- I write about intensely personal things – like my sordid attempts at finding love on the road, my recent business crisis, and how India was a bust for me – not because of the place, but because of my own inner landscape and challenges.
As a freelance writer, it’s also important to note that writing style needs to change according to medium. Internet writing involves easily digestible content that can be scanned, and then read. But even that rule of thumb should be taken lightly – some publications appreciate more prose and essay-style pieces, and some print publications like internet-style listicles.
What are the biggest challenges you’ve faced and obstacles you’ve overcome with your blog? If you had to start over, what would you do differently?

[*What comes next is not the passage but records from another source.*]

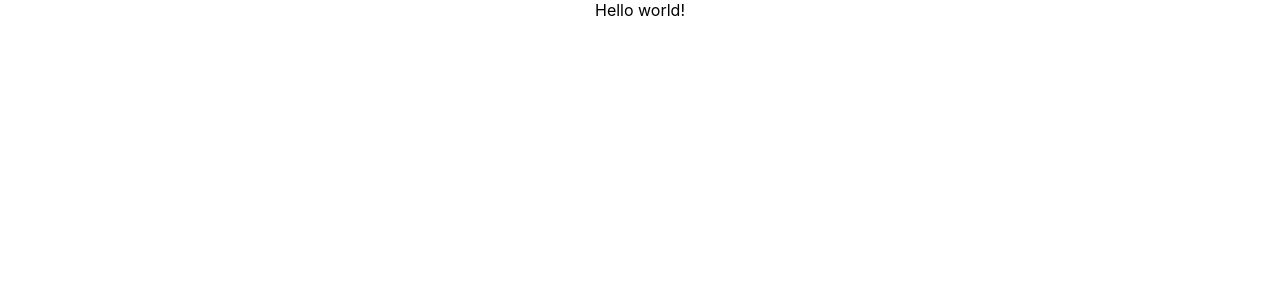
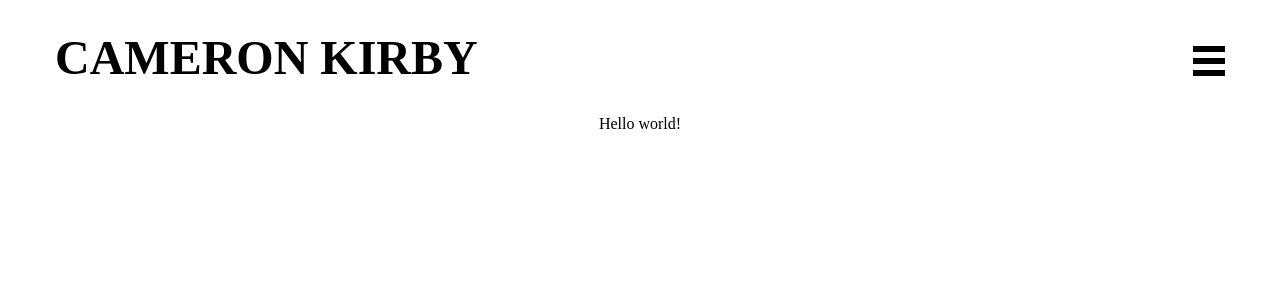
Before and after one commit to cameron-kirby/cameron-kirby, a React (Create React App) app in the folder client/: page / in a window 1280 px wide. Shown: the top 300 px of the page. Built offline with nearby package versions, Linux system fonts and the light colour scheme.

Commit message:
:sparkles: Add navigation
Added navigation and header, also added react router and normalize.css

```diff
--- a/client/package.json
+++ b/client/package.json
@@ -4,8 +4,10 @@
   "private": true,
   "dependencies": {
     "cra-template": "1.1.2",
+    "normalize.css": "^8.0.1",
     "react": "^17.0.2",
     "react-dom": "^17.0.2",
+    "react-router-dom": "^5.2.0",
     "react-scripts": "4.0.3",
     "styled-components": "^5.3.0",
     "styled-icons": "^10.37.0",
--- a/client/src/App.css
+++ b/client/src/App.css
@@ -30,6 +30,25 @@
 ====== */
 
 @import url('https://fonts.googleapis.com/css2?family=Source+Sans+Pro:ital,wght@0,200;0,300;0,400;0,600;0,700;0,900;1,200;1,300;1,400;1,600;1,700;1,900&display=swap');
+
+/* ===============
+  Global Styles
+=============== */
+
+*, *::before, *::after {
+  box-sizing: inherit;
+}
+html, body {
+  margin: 0;
+  width: 100%;
+  max-width: 100vw;
+  max-height: 100vw;
+  overflow: hidden;
+  font-family: var(--font-main);
+  -webkit-font-smoothing: antialiased;
+  scroll-behavior: smooth;
+  box-sizing: border-box;
+}
 
 .App {
   text-align: center;
--- a/client/src/App.js
+++ b/client/src/App.js
@@ -1,9 +1,32 @@
+import React, { useState } from "react";
+import { Switch, Route } from "react-router-dom";
 import './App.css';
+import Navigation from "./components/Navigation"
+
 
 function App() {
+    const [navOpen, setNavOpen] = useState(false); // Nav state
+
     return (
         <div className="App">
-            Hello world!
+            <Navigation navOpen={navOpen} setNavOpen={setNavOpen}/>
+                <Switch>
+                    <Route path="/work">
+                        Hello work!
+                    </Route>
+                    <Route path="/profile">
+                        Hello profile!
+                    </Route>
+                    <Route path="/journal">
+                        Hello journal!
+                    </Route>
+                    <Route path="/contact">
+                        Hello contact!
+                    </Route>
+                    <Route path="/">
+                        Hello world!
+                    </Route>
+                </Switch>
         </div>
     );
 }
--- /dev/null
+++ b/client/src/components/Navigation.js
@@ -0,0 +1,166 @@
+import React from "react"
+import { Link } from "react-router-dom";
+import styled from "styled-components"
+import { Menu, X } from "@styled-icons/boxicons-regular"
+
+const StyledNavigation = styled.nav`
+
+    .header {
+        position: sticky;
+        z-index: 2; /* Sit on top */
+        width: 100%;
+        padding: 30px 55px;
+        display: flex;
+        align-items: center;
+        justify-content: space-between;
+
+        .logo {
+            text-decoration: none;
+            color: var(--black);
+            font-weight: 900;
+            font-size: 3rem;
+        }
+
+        .nav-toggle {
+            border: none;
+            background: none;
+            cursor: pointer;
+            width: 2rem;
+            padding: 0;
+
+            position: relative;
+            cursor: pointer;
+            /* Animation */
+            transform: rotate(0deg);
+            transition: .5s ease-in-out;
+
+            span {
+                display: block;
+                position: absolute;
+                height: 6px;
+                width: 100%;
+                background: var(--black);
+                opacity: 1;
+                left: 0;
+                /* Animation */
+                transform: rotate(0deg);
+                transition: .25s ease-in-out;
+                ${({ navOpen }) => {
+                    if(!navOpen){
+                        return `
+                            :nth-child(1) {
+                                top: -.75rem;
+                            }
+
+                            :nth-child(2), :nth-child(3) {
+                                top: 0rem;
+                            }
+
+                            :nth-child(4) {
+                                top: .75rem;
+                            }
+                        `
+                    } else {
+                        return `
+                            width: 100%;
+                            :nth-child(1) {
+                                top: 0rem;
+                                width: 0%;
+                                left: 50%;
+                            }
+
+                            :nth-child(2) {
+                                top: 0rem;
+                                transform: rotate(45deg);
+                            }
+
+                            :nth-child(3) {
+                                top: 0rem;
+                                transform: rotate(-45deg);
+                            }
+
+                            :nth-child(4) {
+                                top: 0rem;
+                                width: 0%;
+                                left: 50%;
+                            }
+                        `
+                    }
+                }}
+            }
+        }
+    }
+
+    .overlay{
+        height: 100%;
+        width: 50%;
+        position: fixed; /* Stay in place */
+        z-index: 1; /* Sit on top */
+        left: 50%;
+        top: 0;
+        background-color: var(--offwhite);
+        overflow-x: hidden;
+        transform: ${({ navOpen }) => navOpen ? 'translateX(0)' : 'translateX(+100%)'};
+        transition: transform .35s cubic-bezier(var(--transition-main), 1);
+
+        .overlay-content {
+            position: relative;
+            top: 25%; /* 25% from the top */
+            width: 100%; /* 100% width */
+            text-align: center; /* Centered text/links */
+            margin-top: 30px; /* 30px top margin to avoid conflict with the close button on smaller screens */
+
+            .menu-items {
+                display: flex;
+                flex-direction: column;
+
+                a {
+                    text-decoration: none;
+                    color: var(--blue);
+                    font-weight: 700;
+                    font-size: 2.5rem;
+                    margin: .5rem 0;
+                    transition: color .35s cubic-bezier(var(--transition-main), 1);
+
+                    :hover {
+                        color: var(--black)
+                    }
+                }
+            }
+        }
+    }
+`
+
+const Navigation = ({ navOpen, setNavOpen }) => {
+
+    const handleMenuToggle = () => {
+        setNavOpen(prevNavOpen => !prevNavOpen)
+
+    }
+
+    return (
+        <StyledNavigation navOpen={navOpen}>
+            <div className="header">
+                <Link to="/" className="logo">CAMERON KIRBY</Link>
+                <button className="nav-toggle" onClick={handleMenuToggle}>
+                    <span></span>
+                    <span></span>
+                    <span></span>
+                    <span></span>
+                </button>
+            </div>
+            <div className="overlay">
+                <div className="overlay-content">
+                    <div className="menu-items">
+                        <Link to="/work">Work</Link>
+                        <Link to="/profile">Profile</Link>
+                        <Link to="/journal">Journal</Link>
+                        <Link to="/contact">Contact</Link>
+                    </div>
+                </div>
+            </div>
+        </StyledNavigation>
+    );
+}
+
+export default Navigation;
--- a/client/src/index.js
+++ b/client/src/index.js
@@ -1,12 +1,16 @@
 import React from 'react';
 import ReactDOM from 'react-dom';
+import { BrowserRouter as Router } from "react-router-dom";
+import 'normalize.css'
 import './index.css';
 import App from './App';
 import reportWebVitals from './reportWebVitals';
 
 ReactDOM.render(
   <React.StrictMode>
-    <App />
+    <Router>
+      <App />
+    </Router>
   </React.StrictMode>,
   document.getElementById('root')
 );
```
Also changed, not shown: 1 other file (tests, documents, lock files or other folders).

My path to earning money was a long and winding one, largely because there wasn’t much of an industry or “proven method” for earning money online. So I hit every bump on the learning curve! There are three key pieces of advice I would give to aspiring entrepreneurs:
- Don’t reinvent the wheel. You can learn everything you need to know from people who have done it. You’ll have to spend money to do it, but it’s money well-invested (as long as you’re serious about doing the work). I recently audited a course on travel blogging; if it had been around when I started out, I’d have saved thousands of dollars (and the equivalent number of hours) from fumbling around making mistakes along the way.
- Don’t glorify the location independent lifestyle. You have to work for it, and you’ll realize pretty quickly that working from your laptop on a beach is totally impractical. Work-life balance has been (and continues to be) one of my biggest challenges.
- Be prepared to treat it like a business if you want results. I stumbled my way around and it took a long time to get something going. Now, I’m facing another kind of business crisis, and it’s because I have ignored the analytical side of managing things (like google analytics, SEO, split testing, and the finer aspects of monetization) and I’m paying the price with a site that isn’t nearly as trafficked and profitable as it should be given its foundations and authority.
Where can we go to learn more?